“Frankly speaking, these are just fancy words we use to name something we do not understand.” Christian Boehmer, quoted on MSNBC, discussing dark matter and dark energy.
I haven’t spent much time at all studying dark matter and dark energy (who has time to be an expert on everything?), but I do find the concepts interesting, and mildly amusing. The MSNBC article discusses a new model, where DM and DE are actually the same – a Dark Fluid. I guess it makes sense that if matter and energy are in a sense equal, that so it “the dark side.”
I completely understand the need to create models – which we know are inadequate and inaccurate – to try to understand the unknown, as I have recently discussed. So, I appreciate it when cosmologists admit that possibly 95% of the universe is made up of something which no one as yet understands (although the common person tends to believe that if scientists talk about dark energy, it must exist). It is this parenthetical remark that I find somewhat problematic.
In a world where many people still in effect worship science – that is, take imperfect scientific models to be “fact” in a more concrete sense than do scientists – the use of imaginary particles & energies as well as relying on imaginary numbers for scientific theories has the effect of creating the near equivalent of Athen’s “unknown god” (Acts 17:23). The Athenians had, in essence, created their own “model” to fill in the “gaps” in their understanding. (Now, certainly I am approaching everything here from a theological/philosophical POV, including Dark Whatever. I am obviously not speaking scientifically.)
Paul, as we know, responded to this idol to an unknown god by saying, “Now what you worship as something unknown I am going to proclaim to you.” He wasn’t, of course, speaking specifically about whatever they may have believed about this particular god, but more to the fact that they had admitted a gap in their knowledge. As they didn’t know about the Christian vier of God, this was something unknown to them, and so an appropriate connection was made.
Much has been bantered about by those holding to a materialist worldview about the “God of the gaps,” always derogatorily. This is not to say that they have no unknowns, but rather that they filter the possibilities for what might exist as an unknown. This, now, is not a scientific opinion, but a philosophical one. It’s like saying, “I’m not sure what color the sky really is, but I know it’s not blue, because I don’t believe that the color blue exists.”

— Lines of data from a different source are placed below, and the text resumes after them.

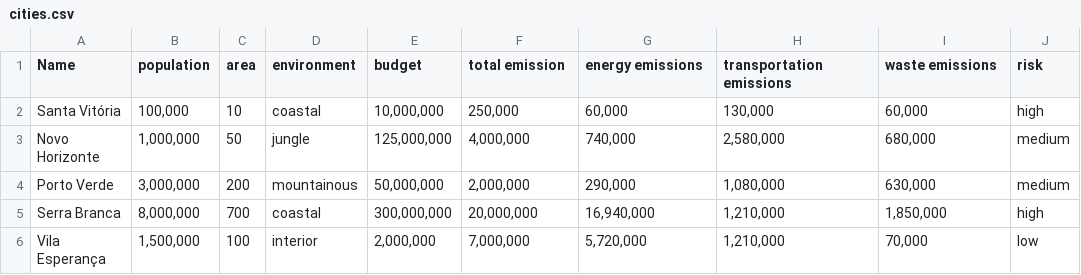
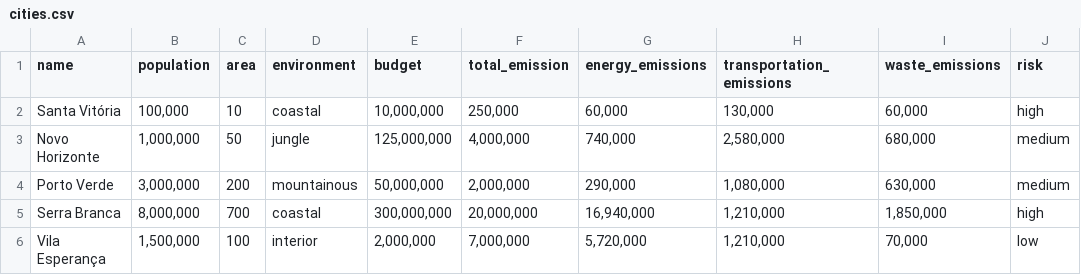
Before and after one commit to Open-Earth-Foundation/CityCatalyst, a CSV file: cities.csv, drawn as a sheet.

```diff
--- a/cities.csv
+++ b/cities.csv
@@ -1,2 +1,2 @@
-Name,population,area,environment,budget,total emission,energy emissions,transportation emissions,waste emissions,risk
+name,population,area,environment,budget,total_emission,energy_emissions,transportation_emissions,waste_emissions,risk
 Santa Vitória,"100,000",10,coastal,"10,000,000","250,000","60,000","130,000","60,000",high
```
Also changed, not shown: actions.csv, 1 other file.
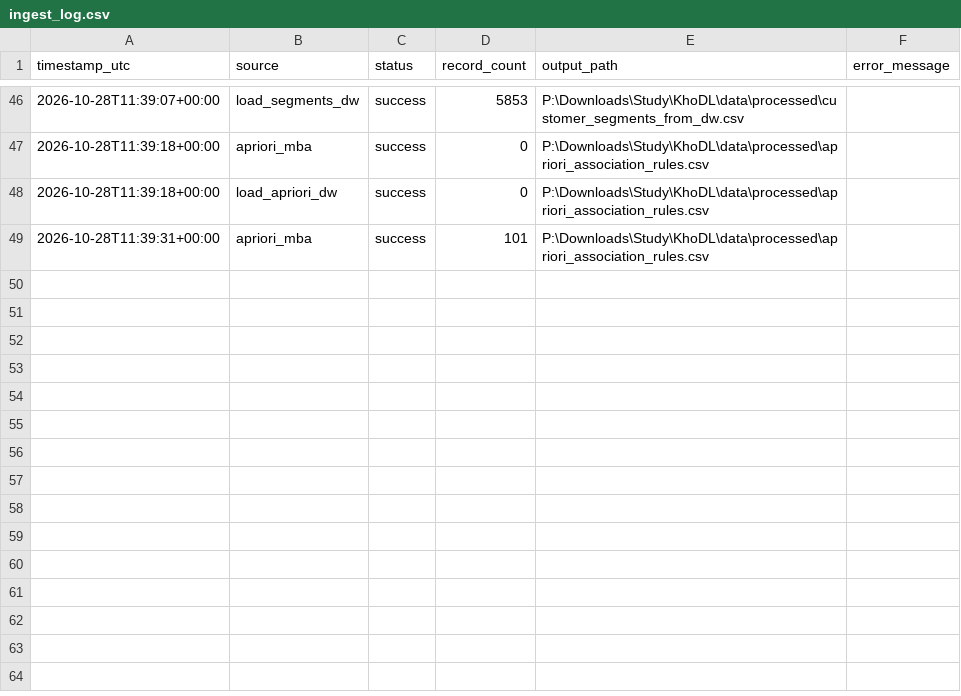
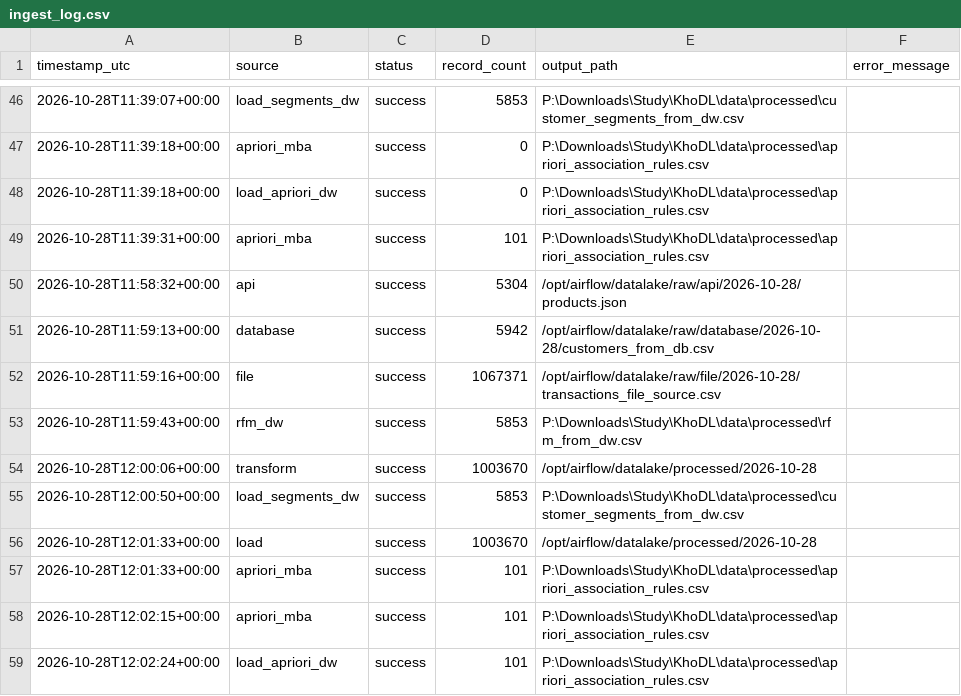
Before and after one commit to PhuonggBuii/KhoDL, a CSV file: datalake/metadata/ingest_log.csv, drawn as a sheet; only a part is shown, gaps mark what is left out; the diff names each change by its address in the sheet, - before the commit and + after, or states it on an @@ line.

```diff
--- a/datalake/metadata/ingest_log.csv
+++ b/datalake/metadata/ingest_log.csv
+row 50: 2026-10-28T11:58:32+00:00 | api | success | 5304 | /opt/airflow/datalake/raw/api/2026-10-28/products.json
+row 51: 2026-10-28T11:59:13+00:00 | database | success | 5942 | /opt/airflow/datalake/raw/database/2026-10-28/customers_from_db.csv
+row 52: 2026-10-28T11:59:16+00:00 | file | success | 1067371 | /opt/airflow/datalake/raw/file/2026-10-28/transactions_file_source.csv
+row 53: 2026-10-28T11:59:43+00:00 | rfm_dw | success | 5853 | P:\Downloads\Study\KhoDL\data\processed\rfm_from_dw.csv
+row 54: 2026-10-28T12:00:06+00:00 | transform | success | 1003670 | /opt/airflow/datalake/processed/2026-10-28
+row 55: 2026-10-28T12:00:50+00:00 | load_segments_dw | success | 5853 | P:\Downloads\Study\KhoDL\data\processed\customer_segments_from_dw.csv
+row 56: 2026-10-28T12:01:33+00:00 | load | success | 1003670 | /opt/airflow/datalake/processed/2026-10-28
+row 57: 2026-10-28T12:01:33+00:00 | apriori_mba | success | 101 | P:\Downloads\Study\KhoDL\data\processed\apriori_association_rules.csv
+row 58: 2026-10-28T12:02:15+00:00 | apriori_mba | success | 101 | P:\Downloads\Study\KhoDL\data\processed\apriori_association_rules.csv
+row 59: 2026-10-28T12:02:24+00:00 | load_apriori_dw | success | 101 | P:\Downloads\Study\KhoDL\data\processed\apriori_association_rules.csv
```
Also changed, not shown: 6 other files.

For the Christian, however, it is perfectly appropriate to speak theologically and philosophically and proclaim the God which is unknown to materialistic science, the “God of the gaps.” However, I believe that materialists are correct in that such a proclamation is not appropriate as science, but not for the same reason. It is inappropriate, because to attempt to fit God into a scientific box is to fall into the philosophical error of thinking that God needs to be argued, explained, or proved. Absurd. As I’ve indicated in the past, materialism is a defective, inadequate philosophy, and science is limited in what it can address. The truth of the God of the gaps merely needs to be proclaimed and lived.
Is it legitimate to say, then, that the unknown force/substance which holds the universe together and keeps universes spinning faster than science says they should is the same God who created the universe in the first place? Absolutely, in the same way we can say that that the universe we do see is clear evidence of God. Is it science? No… but frankly, my dear…